The Fourcast

The official student newspaper of The Hockaday School

The Fourcast

The official student newspaper of The Hockaday School

The Fourcast

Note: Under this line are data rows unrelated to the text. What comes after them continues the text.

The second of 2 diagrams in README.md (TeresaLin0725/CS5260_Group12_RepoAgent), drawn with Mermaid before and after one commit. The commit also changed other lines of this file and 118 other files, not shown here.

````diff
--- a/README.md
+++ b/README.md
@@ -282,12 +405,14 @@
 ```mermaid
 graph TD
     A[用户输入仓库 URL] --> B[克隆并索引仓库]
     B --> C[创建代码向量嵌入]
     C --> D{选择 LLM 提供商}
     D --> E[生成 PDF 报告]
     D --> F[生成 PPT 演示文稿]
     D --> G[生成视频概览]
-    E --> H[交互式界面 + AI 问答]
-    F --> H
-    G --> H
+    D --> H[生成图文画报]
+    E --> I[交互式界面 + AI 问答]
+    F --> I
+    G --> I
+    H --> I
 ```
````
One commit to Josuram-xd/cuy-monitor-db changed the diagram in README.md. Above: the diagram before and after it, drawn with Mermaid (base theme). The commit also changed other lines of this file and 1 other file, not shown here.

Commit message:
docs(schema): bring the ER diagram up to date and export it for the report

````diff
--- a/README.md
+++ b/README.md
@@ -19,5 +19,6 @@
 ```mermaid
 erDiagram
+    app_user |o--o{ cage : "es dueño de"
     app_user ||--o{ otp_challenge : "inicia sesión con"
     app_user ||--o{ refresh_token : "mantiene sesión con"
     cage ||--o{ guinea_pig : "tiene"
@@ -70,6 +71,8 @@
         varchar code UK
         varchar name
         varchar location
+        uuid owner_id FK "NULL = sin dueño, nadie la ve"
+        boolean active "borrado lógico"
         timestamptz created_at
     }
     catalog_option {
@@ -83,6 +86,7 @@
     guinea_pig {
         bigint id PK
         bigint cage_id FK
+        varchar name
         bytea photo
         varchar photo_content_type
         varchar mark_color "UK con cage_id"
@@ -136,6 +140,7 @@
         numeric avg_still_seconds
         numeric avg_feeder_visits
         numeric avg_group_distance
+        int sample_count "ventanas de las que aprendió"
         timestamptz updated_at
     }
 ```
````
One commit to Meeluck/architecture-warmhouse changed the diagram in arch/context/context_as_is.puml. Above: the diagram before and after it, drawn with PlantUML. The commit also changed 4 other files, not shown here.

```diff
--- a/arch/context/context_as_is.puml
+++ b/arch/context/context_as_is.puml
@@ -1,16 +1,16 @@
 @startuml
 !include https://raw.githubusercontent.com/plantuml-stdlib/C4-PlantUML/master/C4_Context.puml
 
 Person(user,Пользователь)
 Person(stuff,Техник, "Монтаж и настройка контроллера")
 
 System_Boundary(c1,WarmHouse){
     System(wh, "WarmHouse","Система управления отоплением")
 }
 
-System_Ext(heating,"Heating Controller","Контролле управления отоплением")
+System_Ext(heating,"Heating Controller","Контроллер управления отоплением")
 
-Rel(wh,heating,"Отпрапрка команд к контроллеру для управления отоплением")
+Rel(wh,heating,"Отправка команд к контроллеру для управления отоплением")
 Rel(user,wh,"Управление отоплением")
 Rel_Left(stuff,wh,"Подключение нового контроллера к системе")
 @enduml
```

Committed seniors pose in front of their respective college banners.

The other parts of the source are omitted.